Data provided

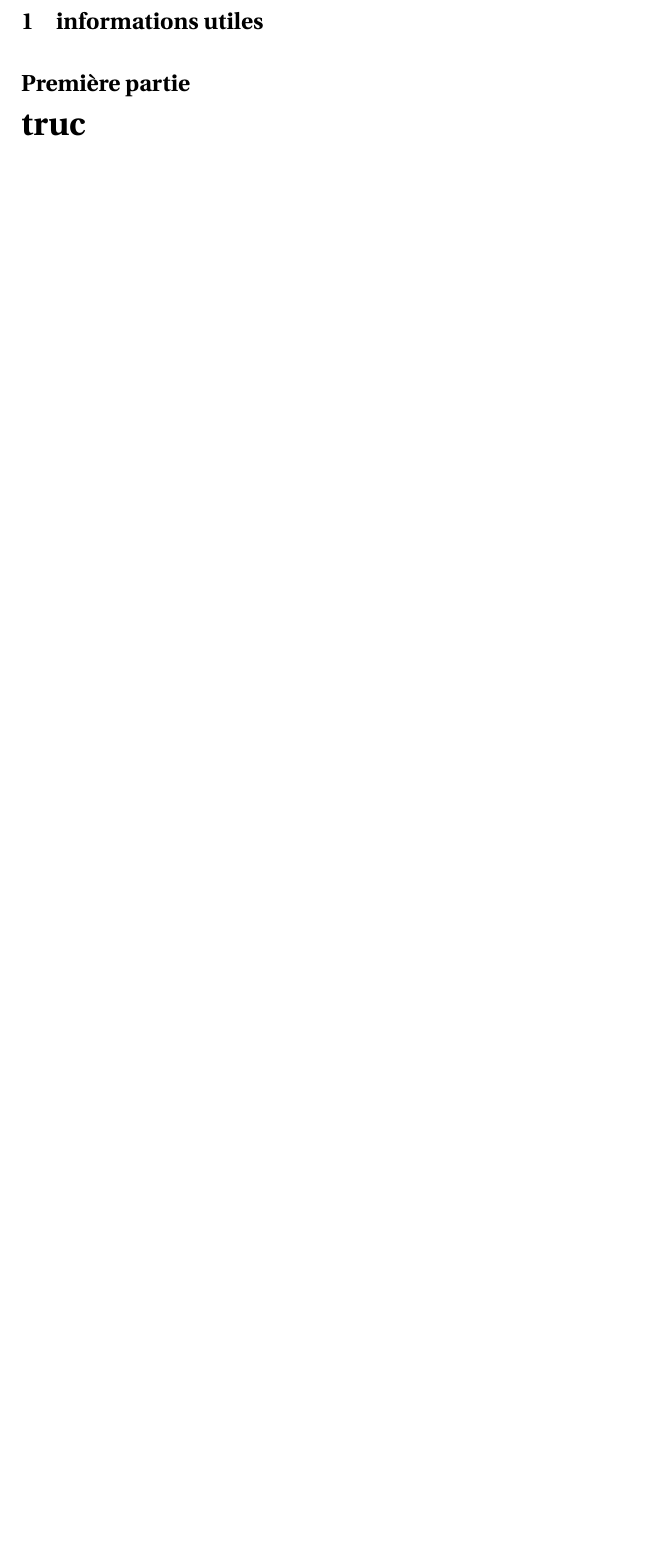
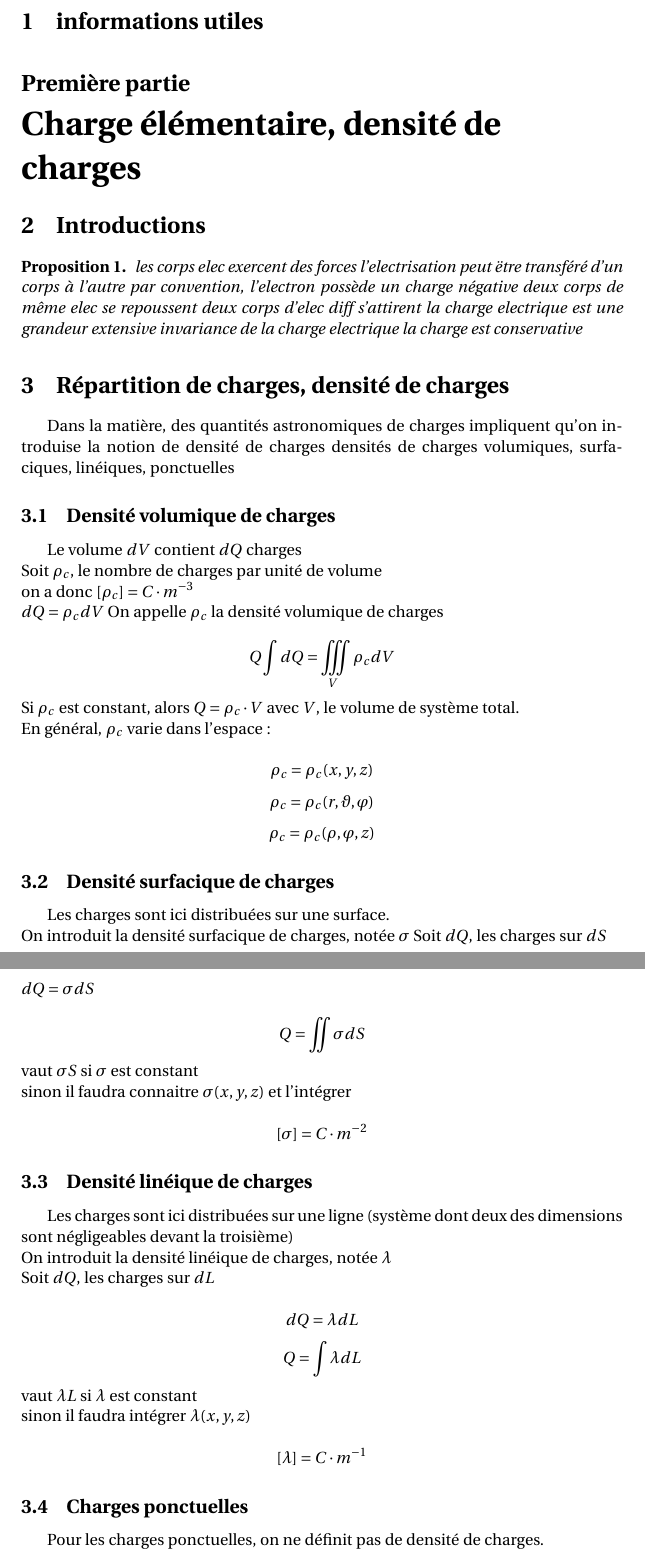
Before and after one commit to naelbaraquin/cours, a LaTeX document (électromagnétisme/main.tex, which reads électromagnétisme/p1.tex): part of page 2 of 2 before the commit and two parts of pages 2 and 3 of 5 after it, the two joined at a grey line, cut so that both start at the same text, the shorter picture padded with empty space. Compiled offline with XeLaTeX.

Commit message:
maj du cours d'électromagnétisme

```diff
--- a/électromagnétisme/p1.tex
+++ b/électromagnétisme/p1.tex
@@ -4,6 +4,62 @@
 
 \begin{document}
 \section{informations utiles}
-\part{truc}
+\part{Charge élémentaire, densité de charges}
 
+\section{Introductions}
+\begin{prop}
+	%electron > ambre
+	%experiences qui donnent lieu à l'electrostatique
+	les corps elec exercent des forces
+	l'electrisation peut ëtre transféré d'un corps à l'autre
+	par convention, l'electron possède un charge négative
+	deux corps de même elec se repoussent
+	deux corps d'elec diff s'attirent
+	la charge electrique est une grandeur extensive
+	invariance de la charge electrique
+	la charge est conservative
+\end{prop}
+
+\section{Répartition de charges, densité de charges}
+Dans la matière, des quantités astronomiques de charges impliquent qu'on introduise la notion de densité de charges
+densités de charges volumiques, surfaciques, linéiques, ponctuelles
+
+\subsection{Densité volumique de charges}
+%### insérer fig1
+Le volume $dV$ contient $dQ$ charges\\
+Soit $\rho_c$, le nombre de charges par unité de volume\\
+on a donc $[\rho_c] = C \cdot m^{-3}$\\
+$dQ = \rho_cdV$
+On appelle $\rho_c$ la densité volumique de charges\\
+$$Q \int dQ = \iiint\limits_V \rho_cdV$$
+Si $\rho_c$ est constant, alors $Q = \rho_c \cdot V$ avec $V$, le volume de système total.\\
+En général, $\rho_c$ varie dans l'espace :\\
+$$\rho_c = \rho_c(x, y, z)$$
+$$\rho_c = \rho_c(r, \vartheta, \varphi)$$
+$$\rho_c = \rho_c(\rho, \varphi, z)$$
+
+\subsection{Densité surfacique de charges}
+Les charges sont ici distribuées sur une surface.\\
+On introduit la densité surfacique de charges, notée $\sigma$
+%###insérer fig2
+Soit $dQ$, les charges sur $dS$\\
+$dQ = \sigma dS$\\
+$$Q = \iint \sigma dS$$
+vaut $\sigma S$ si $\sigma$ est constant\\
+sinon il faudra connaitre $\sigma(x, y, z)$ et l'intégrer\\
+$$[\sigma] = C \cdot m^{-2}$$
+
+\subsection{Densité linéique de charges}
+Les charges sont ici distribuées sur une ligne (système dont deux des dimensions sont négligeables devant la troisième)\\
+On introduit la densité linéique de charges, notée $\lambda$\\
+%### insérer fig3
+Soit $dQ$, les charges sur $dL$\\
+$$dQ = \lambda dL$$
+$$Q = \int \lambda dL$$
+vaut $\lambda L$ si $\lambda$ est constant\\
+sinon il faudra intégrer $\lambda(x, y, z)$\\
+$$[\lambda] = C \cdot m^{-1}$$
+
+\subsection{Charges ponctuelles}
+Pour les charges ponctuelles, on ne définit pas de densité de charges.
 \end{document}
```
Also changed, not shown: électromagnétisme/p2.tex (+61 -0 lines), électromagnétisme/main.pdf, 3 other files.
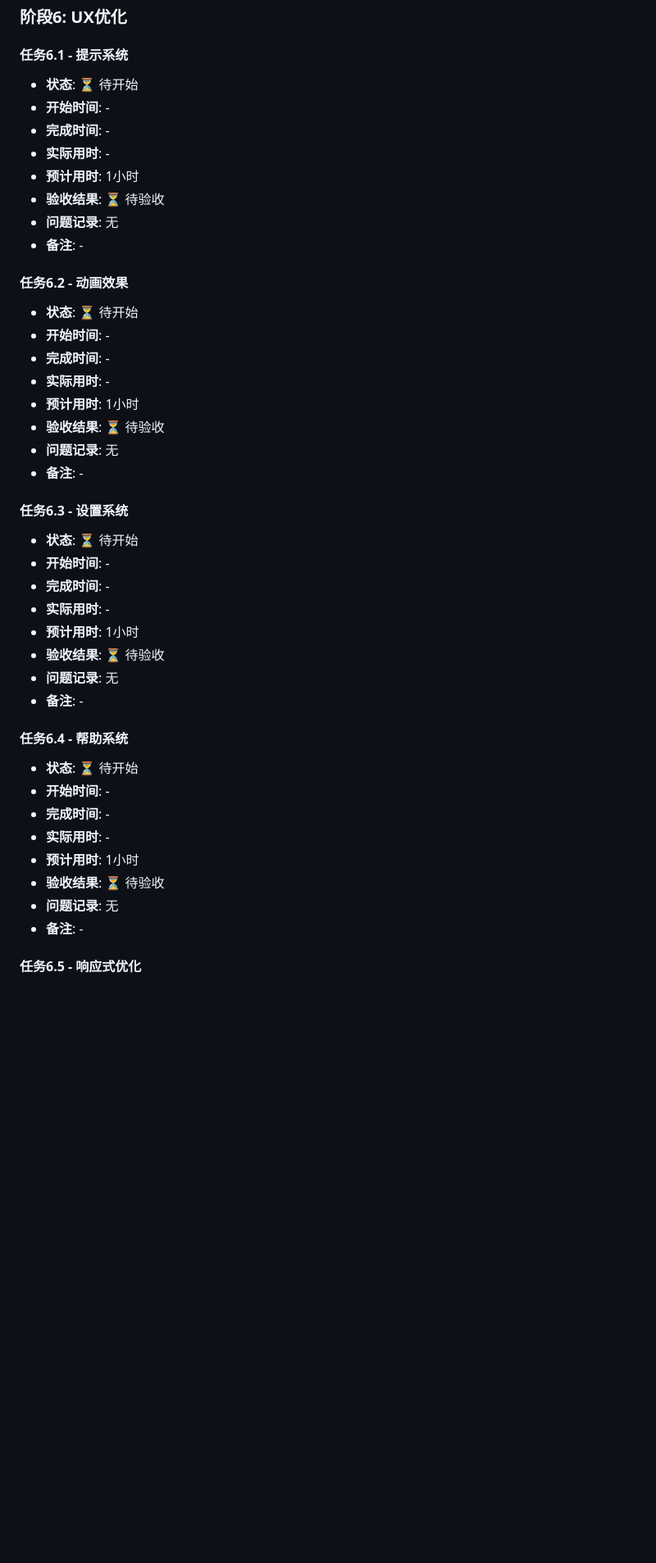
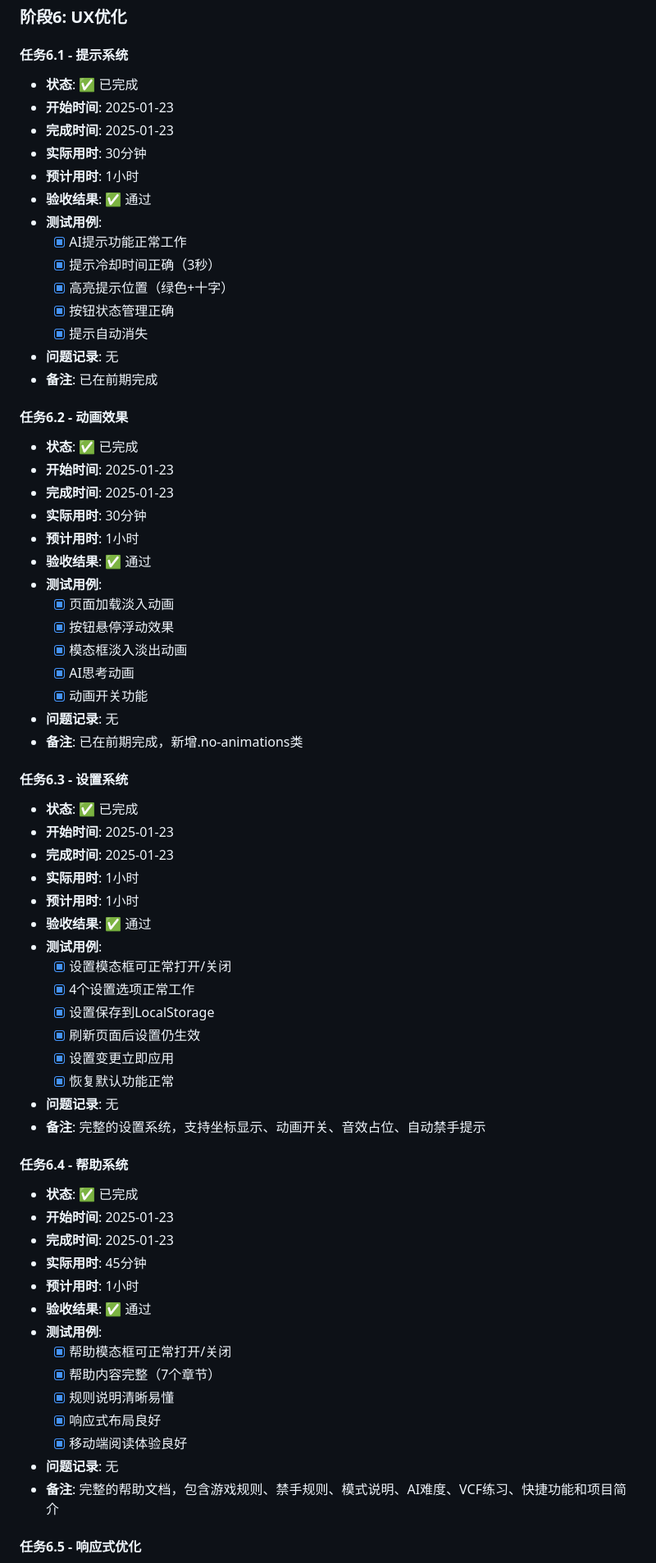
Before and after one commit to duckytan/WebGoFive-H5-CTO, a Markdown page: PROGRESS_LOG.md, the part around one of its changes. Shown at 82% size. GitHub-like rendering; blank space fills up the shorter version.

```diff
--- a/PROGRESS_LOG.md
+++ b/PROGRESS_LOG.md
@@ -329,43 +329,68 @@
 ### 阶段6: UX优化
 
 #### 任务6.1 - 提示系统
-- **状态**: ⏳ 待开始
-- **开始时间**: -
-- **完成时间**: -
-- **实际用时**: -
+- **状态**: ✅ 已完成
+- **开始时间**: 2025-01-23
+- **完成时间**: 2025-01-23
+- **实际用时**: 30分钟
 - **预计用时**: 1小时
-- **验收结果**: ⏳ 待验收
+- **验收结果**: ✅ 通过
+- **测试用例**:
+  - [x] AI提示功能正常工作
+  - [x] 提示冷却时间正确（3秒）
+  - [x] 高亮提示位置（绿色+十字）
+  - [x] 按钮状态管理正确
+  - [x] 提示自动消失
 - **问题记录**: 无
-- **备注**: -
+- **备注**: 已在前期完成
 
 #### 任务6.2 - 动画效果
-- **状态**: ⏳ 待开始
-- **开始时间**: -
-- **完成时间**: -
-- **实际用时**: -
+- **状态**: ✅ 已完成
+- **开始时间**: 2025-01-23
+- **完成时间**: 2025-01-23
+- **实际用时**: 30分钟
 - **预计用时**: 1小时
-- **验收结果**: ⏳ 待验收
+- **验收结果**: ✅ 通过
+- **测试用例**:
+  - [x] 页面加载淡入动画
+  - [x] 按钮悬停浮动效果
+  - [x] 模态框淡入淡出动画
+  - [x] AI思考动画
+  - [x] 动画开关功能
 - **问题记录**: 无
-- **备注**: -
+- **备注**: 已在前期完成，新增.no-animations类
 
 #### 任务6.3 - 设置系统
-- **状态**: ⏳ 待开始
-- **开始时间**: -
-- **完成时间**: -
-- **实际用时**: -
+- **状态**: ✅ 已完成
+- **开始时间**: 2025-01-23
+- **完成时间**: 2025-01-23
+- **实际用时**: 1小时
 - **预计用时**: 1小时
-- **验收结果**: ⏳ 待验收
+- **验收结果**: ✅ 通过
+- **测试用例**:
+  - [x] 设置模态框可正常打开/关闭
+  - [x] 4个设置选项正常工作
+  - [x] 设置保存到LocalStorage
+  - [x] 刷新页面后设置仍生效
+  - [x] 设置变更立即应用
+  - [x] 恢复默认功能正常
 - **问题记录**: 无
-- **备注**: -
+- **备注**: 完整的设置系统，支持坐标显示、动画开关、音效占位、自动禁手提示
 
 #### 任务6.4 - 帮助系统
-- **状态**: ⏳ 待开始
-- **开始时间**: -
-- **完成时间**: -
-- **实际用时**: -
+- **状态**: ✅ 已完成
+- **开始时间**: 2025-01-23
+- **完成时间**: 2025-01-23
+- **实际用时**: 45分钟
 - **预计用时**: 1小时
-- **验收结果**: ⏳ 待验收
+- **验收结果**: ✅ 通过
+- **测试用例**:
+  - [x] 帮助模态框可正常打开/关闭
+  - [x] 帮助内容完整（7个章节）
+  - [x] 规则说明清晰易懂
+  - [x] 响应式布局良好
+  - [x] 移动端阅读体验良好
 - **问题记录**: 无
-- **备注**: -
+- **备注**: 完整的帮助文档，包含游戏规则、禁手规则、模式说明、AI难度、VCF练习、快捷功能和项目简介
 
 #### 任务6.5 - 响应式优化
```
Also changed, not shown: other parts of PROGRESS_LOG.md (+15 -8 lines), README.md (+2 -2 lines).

Instructions for the task
The whole listing is to be written out exactly; the pictures stay out of the copy.

Exercise result
Before and after one commit to naelbaraquin/cours, a LaTeX document (électromagnétisme/main.tex, which reads électromagnétisme/p1.tex): part of page 2 of 2 before the commit and two parts of pages 2 and 3 of 5 after it, the two joined at a grey line, cut so that both start at the same text, the shorter picture padded with empty space. Compiled offline with XeLaTeX.

Commit message:
maj du cours d'électromagnétisme

```diff
--- a/électromagnétisme/p1.tex
+++ b/électromagnétisme/p1.tex
@@ -4,6 +4,62 @@
 
 \begin{document}
 \section{informations utiles}
-\part{truc}
+\part{Charge élémentaire, densité de charges}
 
+\section{Introductions}
+\begin{prop}
+	%electron > ambre
+	%experiences qui donnent lieu à l'electrostatique
+	les corps elec exercent des forces
+	l'electrisation peut ëtre transféré d'un corps à l'autre
+	par convention, l'electron possède un charge négative
+	deux corps de même elec se repoussent
+	deux corps d'elec diff s'attirent
+	la charge electrique est une grandeur extensive
+	invariance de la charge electrique
+	la charge est conservative
+\end{prop}
+
+\section{Répartition de charges, densité de charges}
+Dans la matière, des quantités astronomiques de charges impliquent qu'on introduise la notion de densité de charges
+densités de charges volumiques, surfaciques, linéiques, ponctuelles
+
+\subsection{Densité volumique de charges}
+%### insérer fig1
+Le volume $dV$ contient $dQ$ charges\\
+Soit $\rho_c$, le nombre de charges par unité de volume\\
+on a donc $[\rho_c] = C \cdot m^{-3}$\\
+$dQ = \rho_cdV$
+On appelle $\rho_c$ la densité volumique de charges\\
+$$Q \int dQ = \iiint\limits_V \rho_cdV$$
+Si $\rho_c$ est constant, alors $Q = \rho_c \cdot V$ avec $V$, le volume de système total.\\
+En général, $\rho_c$ varie dans l'espace :\\
+$$\rho_c = \rho_c(x, y, z)$$
+$$\rho_c = \rho_c(r, \vartheta, \varphi)$$
+$$\rho_c = \rho_c(\rho, \varphi, z)$$
+
+\subsection{Densité surfacique de charges}
+Les charges sont ici distribuées sur une surface.\\
+On introduit la densité surfacique de charges, notée $\sigma$
+%###insérer fig2
+Soit $dQ$, les charges sur $dS$\\
+$dQ = \sigma dS$\\
+$$Q = \iint \sigma dS$$
+vaut $\sigma S$ si $\sigma$ est constant\\
+sinon il faudra connaitre $\sigma(x, y, z)$ et l'intégrer\\
+$$[\sigma] = C \cdot m^{-2}$$
+
+\subsection{Densité linéique de charges}
+Les charges sont ici distribuées sur une ligne (système dont deux des dimensions sont négligeables devant la troisième)\\
+On introduit la densité linéique de charges, notée $\lambda$\\
+%### insérer fig3
+Soit $dQ$, les charges sur $dL$\\
+$$dQ = \lambda dL$$
+$$Q = \int \lambda dL$$
+vaut $\lambda L$ si $\lambda$ est constant\\
+sinon il faudra intégrer $\lambda(x, y, z)$\\
+$$[\lambda] = C \cdot m^{-1}$$
+
+\subsection{Charges ponctuelles}
+Pour les charges ponctuelles, on ne définit pas de densité de charges.
 \end{document}
```
Also changed, not shown: électromagnétisme/p2.tex (+61 -0 lines), électromagnétisme/main.pdf, 3 other files.
Before and after one commit to duckytan/WebGoFive-H5-CTO, a Markdown page: PROGRESS_LOG.md, the part around one of its changes. Shown at 82% size. GitHub-like rendering; blank space fills up the shorter version.

```diff
--- a/PROGRESS_LOG.md
+++ b/PROGRESS_LOG.md
@@ -329,43 +329,68 @@
 ### 阶段6: UX优化
 
 #### 任务6.1 - 提示系统
-- **状态**: ⏳ 待开始
-- **开始时间**: -
-- **完成时间**: -
-- **实际用时**: -
+- **状态**: ✅ 已完成
+- **开始时间**: 2025-01-23
+- **完成时间**: 2025-01-23
+- **实际用时**: 30分钟
 - **预计用时**: 1小时
-- **验收结果**: ⏳ 待验收
+- **验收结果**: ✅ 通过
+- **测试用例**:
+  - [x] AI提示功能正常工作
+  - [x] 提示冷却时间正确（3秒）
+  - [x] 高亮提示位置（绿色+十字）
+  - [x] 按钮状态管理正确
+  - [x] 提示自动消失
 - **问题记录**: 无
-- **备注**: -
+- **备注**: 已在前期完成
 
 #### 任务6.2 - 动画效果
-- **状态**: ⏳ 待开始
-- **开始时间**: -
-- **完成时间**: -
-- **实际用时**: -
+- **状态**: ✅ 已完成
+- **开始时间**: 2025-01-23
+- **完成时间**: 2025-01-23
+- **实际用时**: 30分钟
 - **预计用时**: 1小时
-- **验收结果**: ⏳ 待验收
+- **验收结果**: ✅ 通过
+- **测试用例**:
+  - [x] 页面加载淡入动画
+  - [x] 按钮悬停浮动效果
+  - [x] 模态框淡入淡出动画
+  - [x] AI思考动画
+  - [x] 动画开关功能
 - **问题记录**: 无
-- **备注**: -
+- **备注**: 已在前期完成，新增.no-animations类
 
 #### 任务6.3 - 设置系统
-- **状态**: ⏳ 待开始
-- **开始时间**: -
-- **完成时间**: -
-- **实际用时**: -
+- **状态**: ✅ 已完成
+- **开始时间**: 2025-01-23
+- **完成时间**: 2025-01-23
+- **实际用时**: 1小时
 - **预计用时**: 1小时
-- **验收结果**: ⏳ 待验收
+- **验收结果**: ✅ 通过
+- **测试用例**:
+  - [x] 设置模态框可正常打开/关闭
+  - [x] 4个设置选项正常工作
+  - [x] 设置保存到LocalStorage
+  - [x] 刷新页面后设置仍生效
+  - [x] 设置变更立即应用
+  - [x] 恢复默认功能正常
 - **问题记录**: 无
-- **备注**: -
+- **备注**: 完整的设置系统，支持坐标显示、动画开关、音效占位、自动禁手提示
 
 #### 任务6.4 - 帮助系统
-- **状态**: ⏳ 待开始
-- **开始时间**: -
-- **完成时间**: -
-- **实际用时**: -
+- **状态**: ✅ 已完成
+- **开始时间**: 2025-01-23
+- **完成时间**: 2025-01-23
+- **实际用时**: 45分钟
 - **预计用时**: 1小时
-- **验收结果**: ⏳ 待验收
+- **验收结果**: ✅ 通过
+- **测试用例**:
+  - [x] 帮助模态框可正常打开/关闭
+  - [x] 帮助内容完整（7个章节）
+  - [x] 规则说明清晰易懂
+  - [x] 响应式布局良好
+  - [x] 移动端阅读体验良好
 - **问题记录**: 无
-- **备注**: -
+- **备注**: 完整的帮助文档，包含游戏规则、禁手规则、模式说明、AI难度、VCF练习、快捷功能和项目简介
 
 #### 任务6.5 - 响应式优化
```
Also changed, not shown: other parts of PROGRESS_LOG.md (+15 -8 lines), README.md (+2 -2 lines).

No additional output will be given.